By Paula Johanson
Trade paperback, 152 pages
Publication date: January, 2010
Retail price: $11.95
Tower in the Crooked Wood is an oddly compelling read. No car chases, no massed armies of Orcs attacking the citadel, no spaceships crashing into suns, and yet I found it a difficult story to put down. It's not as if each chapter ends with a cliff-hanger; but I would nevertheless find myself continuing on to the next page just to, you know, finish the thought. And certainly not to read all of the rest of the next chapter. But somehow... suddenly it's four chapters later, and I still haven't put the book away.
The story is a deceptively simple one of community and resistance: a woman walks across the continent to track down a sorcerer who nightly enslaves random victims, magically transporting them to various work camps to help build his sorcerer's tower. Whenever Jenia, our heroine, is taken, she finds small ways to attempt to sabotage the sorcerer's efforts. In between magical abductions, she walks on, encountering communities so isolated and self-contained that they appear blissfully unaware of the sorcerer setting up shop in the neighbouring wood.
Although the Sorcerer's abductions provide the central threat, this isn't your typical swords and sorcery adventure. Most of the novel takes place in the tiny fishing village -- really more of a camp then a village -- that is Jenia's last stop before entering the crooked wood. It is her immersion in the foreign culture of the fishers, contrasted with her previous encounter with a village in the interior, and with her own longingly-remembered community, that is the main focus of the novel. This is a novel about meeting and being accepted by strangers, of learning the ways of another culture, of persevering in the face of distractions and loss, and of retaining one's core identity under adverse circumstances. More anthropology than high fantasy, it reads like a cross between Elenore Smith Bowen's (highly recommend) anthropological novel Return to Laughter and say, Schindler's List; with maybe a touch of Johnny Appleseed thrown in for good measure (our heroine is an arbourist).

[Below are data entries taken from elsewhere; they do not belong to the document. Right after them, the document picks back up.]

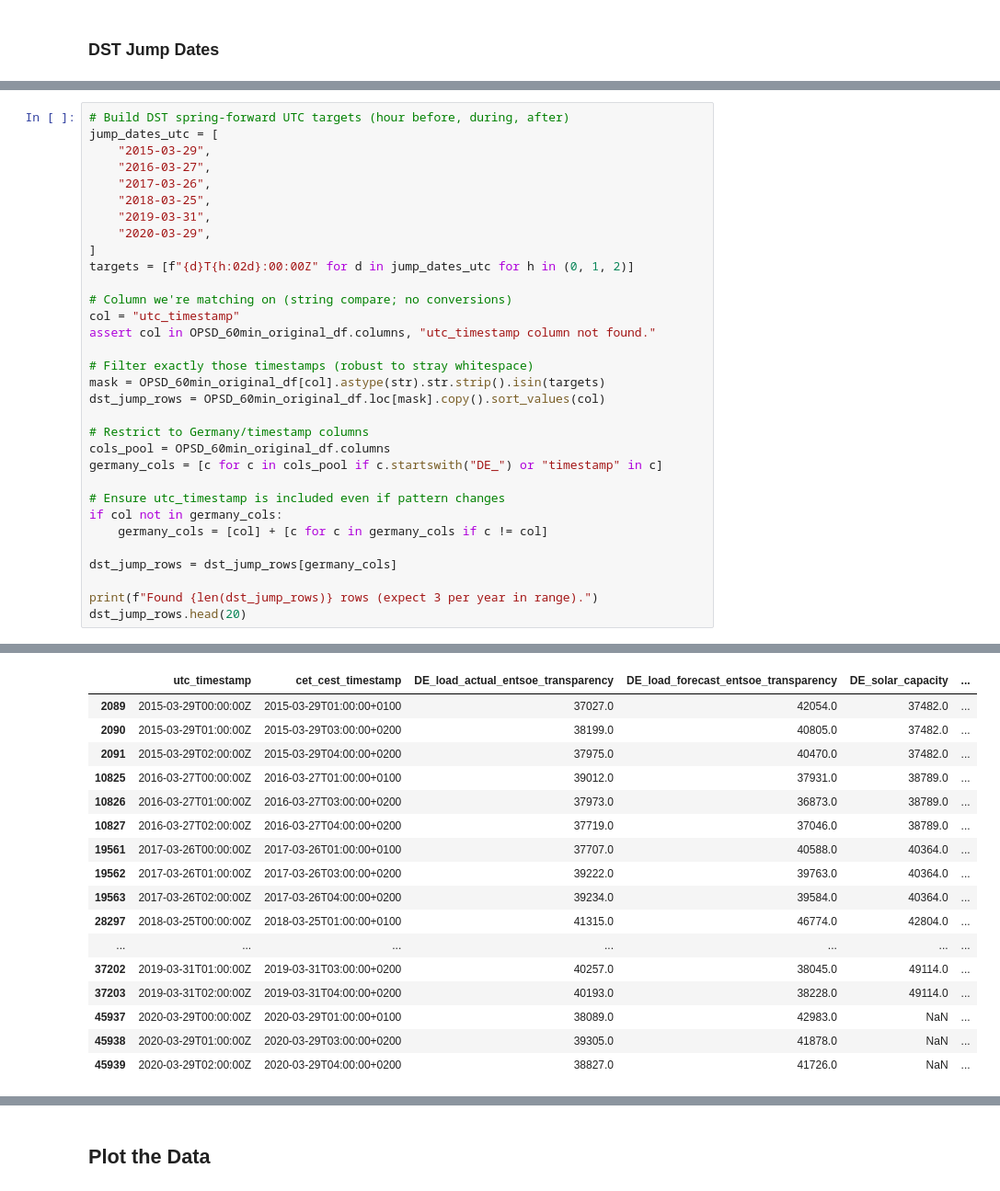
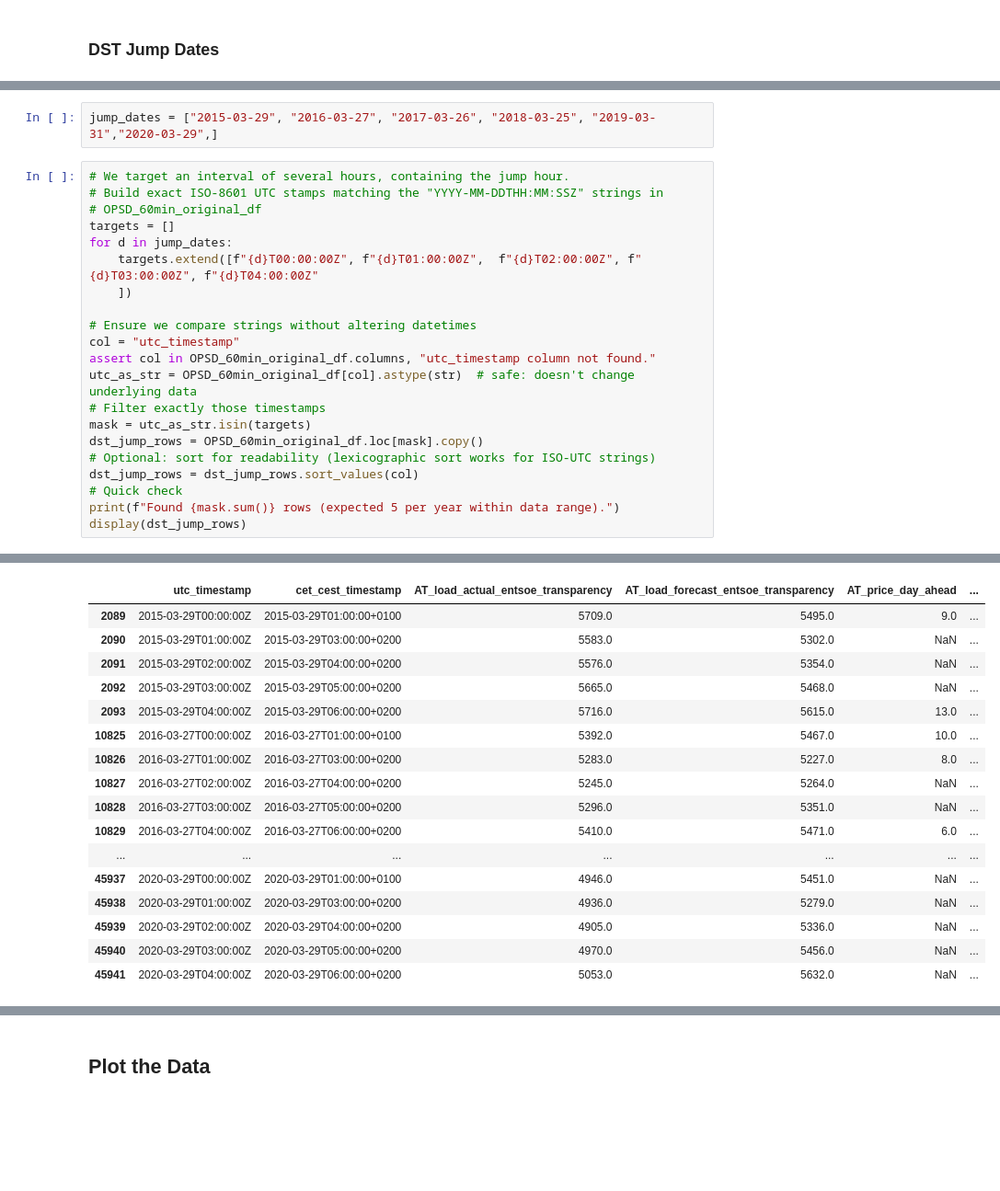
Before and after one commit to F-Skorz/electricity-demand-project, a Jupyter notebook: notebooks/01_OPSD_EDA.ipynb, the cells around one changed output, grey strips where cells are left out. Shown at 92% size. Cells and saved outputs as stored; diff of their text form; blank space fills up the shorter version.

Commit message:
01_OPSD_EDA.ipynb: DST-jumps analyzed, cause: price_day_ahead columns

```diff
--- a/notebooks/01_OPSD_EDA.ipynb
+++ b/notebooks/01_OPSD_EDA.ipynb
@@ -319,33 +369,24 @@ We investigate the original DataFrame `OPSD_60min_original_df`, to exclude effec
+# %%
+jump_dates = ["2015-03-29", "2016-03-27", "2017-03-26", "2018-03-25", "2019-03-31","2020-03-29",]
 # %%
-# Build DST spring-forward UTC targets (hour before, during, after)
-jump_dates_utc = [
-    "2015-03-29",
-    "2016-03-27",
-    "2017-03-26",
-    "2018-03-25",
-    "2019-03-31",
-    "2020-03-29",
-]
-targets = [f"{d}T{h:02d}:00:00Z" for d in jump_dates_utc for h in (0, 1, 2)]
+# We target an interval of several hours, containing the jump hour.
+# Build exact ISO-8601 UTC stamps matching the "YYYY-MM-DDTHH:MM:SSZ" strings in
+# OPSD_60min_original_df
+targets = []
+for d in jump_dates:
+    targets.extend([f"{d}T00:00:00Z", f"{d}T01:00:00Z",  f"{d}T02:00:00Z", f"{d}T03:00:00Z", f"{d}T04:00:00Z"
+    ])
 
-# Column we're matching on (string compare; no conversions)
+# Ensure we compare strings without altering datetimes
 col = "utc_timestamp"
 assert col in OPSD_60min_original_df.columns, "utc_timestamp column not found."
-
-# Filter exactly those timestamps (robust to stray whitespace)
-mask = OPSD_60min_original_df[col].astype(str).str.strip().isin(targets)
-dst_jump_rows = OPSD_60min_original_df.loc[mask].copy().sort_values(col)
-
-# Restrict to Germany/timestamp columns
-cols_pool = OPSD_60min_original_df.columns
-germany_cols = [c for c in cols_pool if c.startswith("DE_") or "timestamp" in c]
-
-# Ensure utc_timestamp is included even if pattern changes
-if col not in germany_cols:
-    germany_cols = [col] + [c for c in germany_cols if c != col]
-
-dst_jump_rows = dst_jump_rows[germany_cols]
-
-print(f"Found {len(dst_jump_rows)} rows (expect 3 per year in range).")
-dst_jump_rows.head(20)
+utc_as_str = OPSD_60min_original_df[col].astype(str)  # safe: doesn't change underlying data
+# Filter exactly those timestamps
+mask = utc_as_str.isin(targets)
+dst_jump_rows = OPSD_60min_original_df.loc[mask].copy()
+# Optional: sort for readability (lexicographic sort works for ISO-UTC strings)
+dst_jump_rows = dst_jump_rows.sort_values(col)
+# Quick check
+print(f"Found {mask.sum()} rows (expected 5 per year within data range).")
+display(dst_jump_rows)
 # %% [output]
@@ -353,17 +394,17 @@ Found 18 rows (expect 3 per year in range).
-|  | utc_timestamp | cet_cest_timestamp | DE_load_actual_entsoe_transparency | DE_load_forecast_entsoe_transparency | DE_solar_capacity | ... |
-| 2089 | 2015-03-29T00:00:00Z | 2015-03-29T01:00:00+0100 | 37027.0 | 42054.0 | 37482.0 | ... |
-| 2090 | 2015-03-29T01:00:00Z | 2015-03-29T03:00:00+0200 | 38199.0 | 40805.0 | 37482.0 | ... |
-| 2091 | 2015-03-29T02:00:00Z | 2015-03-29T04:00:00+0200 | 37975.0 | 40470.0 | 37482.0 | ... |
-| 10825 | 2016-03-27T00:00:00Z | 2016-03-27T01:00:00+0100 | 39012.0 | 37931.0 | 38789.0 | ... |
-| 10826 | 2016-03-27T01:00:00Z | 2016-03-27T03:00:00+0200 | 37973.0 | 36873.0 | 38789.0 | ... |
-| 10827 | 2016-03-27T02:00:00Z | 2016-03-27T04:00:00+0200 | 37719.0 | 37046.0 | 38789.0 | ... |
-| 19561 | 2017-03-26T00:00:00Z | 2017-03-26T01:00:00+0100 | 37707.0 | 40588.0 | 40364.0 | ... |
-| 19562 | 2017-03-26T01:00:00Z | 2017-03-26T03:00:00+0200 | 39222.0 | 39763.0 | 40364.0 | ... |
-| 19563 | 2017-03-26T02:00:00Z | 2017-03-26T04:00:00+0200 | 39234.0 | 39584.0 | 40364.0 | ... |
-| 28297 | 2018-03-25T00:00:00Z | 2018-03-25T01:00:00+0100 | 41315.0 | 46774.0 | 42804.0 | ... |
+|  | utc_timestamp | cet_cest_timestamp | AT_load_actual_entsoe_transparency | AT_load_forecast_entsoe_transparency | AT_price_day_ahead | ... |
+| 2089 | 2015-03-29T00:00:00Z | 2015-03-29T01:00:00+0100 | 5709.0 | 5495.0 | 9.0 | ... |
+| 2090 | 2015-03-29T01:00:00Z | 2015-03-29T03:00:00+0200 | 5583.0 | 5302.0 | NaN | ... |
+| 2091 | 2015-03-29T02:00:00Z | 2015-03-29T04:00:00+0200 | 5576.0 | 5354.0 | NaN | ... |
+| 2092 | 2015-03-29T03:00:00Z | 2015-03-29T05:00:00+0200 | 5665.0 | 5468.0 | NaN | ... |
+| 2093 | 2015-03-29T04:00:00Z | 2015-03-29T06:00:00+0200 | 5716.0 | 5615.0 | 13.0 | ... |
+| 10825 | 2016-03-27T00:00:00Z | 2016-03-27T01:00:00+0100 | 5392.0 | 5467.0 | 10.0 | ... |
+| 10826 | 2016-03-27T01:00:00Z | 2016-03-27T03:00:00+0200 | 5283.0 | 5227.0 | 8.0 | ... |
+| 10827 | 2016-03-27T02:00:00Z | 2016-03-27T04:00:00+0200 | 5245.0 | 5264.0 | NaN | ... |
+| 10828 | 2016-03-27T03:00:00Z | 2016-03-27T05:00:00+0200 | 5296.0 | 5351.0 | NaN | ... |
+| 10829 | 2016-03-27T04:00:00Z | 2016-03-27T06:00:00+0200 | 5410.0 | 5471.0 | 6.0 | ... |
 | ... | ... | ... | ... | ... | ... | ... |
-| 37202 | 2019-03-31T01:00:00Z | 2019-03-31T03:00:00+0200 | 40257.0 | 38045.0 | 49114.0 | ... |
-| 37203 | 2019-03-31T02:00:00Z | 2019-03-31T04:00:00+0200 | 40193.0 | 38228.0 | 49114.0 | ... |
-| 45937 | 2020-03-29T00:00:00Z | 2020-03-29T01:00:00+0100 | 38089.0 | 42983.0 | NaN | ... |
-| 45938 | 2020-03-29T01:00:00Z | 2020-03-29T03:00:00+0200 | 39305.0 | 41878.0 | NaN | ... |
-| 45939 | 2020-03-29T02:00:00Z | 2020-03-29T04:00:00+0200 | 38827.0 | 41726.0 | NaN | ... |
+| 45937 | 2020-03-29T00:00:00Z | 2020-03-29T01:00:00+0100 | 4946.0 | 5451.0 | NaN | ... |
+| 45938 | 2020-03-29T01:00:00Z | 2020-03-29T03:00:00+0200 | 4936.0 | 5279.0 | NaN | ... |
+| 45939 | 2020-03-29T02:00:00Z | 2020-03-29T04:00:00+0200 | 4905.0 | 5336.0 | NaN | ... |
+| 45940 | 2020-03-29T03:00:00Z | 2020-03-29T05:00:00+0200 | 4970.0 | 5456.0 | NaN | ... |
+| 45941 | 2020-03-29T04:00:00Z | 2020-03-29T06:00:00+0200 | 5053.0 | 5632.0 | NaN | ... |
```
Also changed, not shown: parts of 26 cells of this notebook.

If that combination sounds a little odd, it's because this is a refreshingly different fantasy: philosophical, without being pompous or talkie; deeply ethical without being judgmental; respectful of other cultures without being simplistically relativistic. I especially appreciated that Jenia isn't always right, and doesn't always 'get' that the people around her aren't being slow or malicious; they're simply pursuing their own goals according to the norms of their own cultures. Just because they haven't taken up arms against the Sorcerer doesn't mean they aren't resisting, perhaps much more effectively than Jenia herself.
If there's a central theme to Tower in the Crooked Wood, it's an examination of the individual's role within community. On the one hand, Johanson seems to suggest that it only takes a momentary lapse in the individual's commitment to community to leave one vulnerable to the mental confusion and external direction that's at the core of the sorcerer's control over the abductees. On the other hand, Johanson equally clearly delineates that some demands are illegitimate and may be vigorously resisted, as when Jenia refuses to tend the dying orchard of a village that won't take 'no' for an answer. The deeper questions of whether outsiders should be offered membership; the fate of those who fail to make the cut; and above all the reciprocal obligations of various strata within a community, are all explored within the framework of the various cultural perspectives Jenia encounters. Indeed, it is the Sorcerer's refusal to provide his momentary slaves with even food or drink - as opposed to merely owning slaves, a common enough practice among the fishers - that constitutes the core of his "crimes against community".
Tower in the Crooked Wood is a great example of Canadian SF. It resonates precisely because the heroism here isn't about climatic battle or sorcerous pyrotechnics, but the tiny day to day acts that define who we are as individuals and as a community. The book's publication by Bundoran Press reflects both the publisher's excellent tastes (their track record for bringing intriguing new voices to print makes one wish they offered a subscription option) and Canadian origins, but the novel ultimately demands a universal audience.
Review by Robert Runte.
Originally published in Neo-opsis issue 17.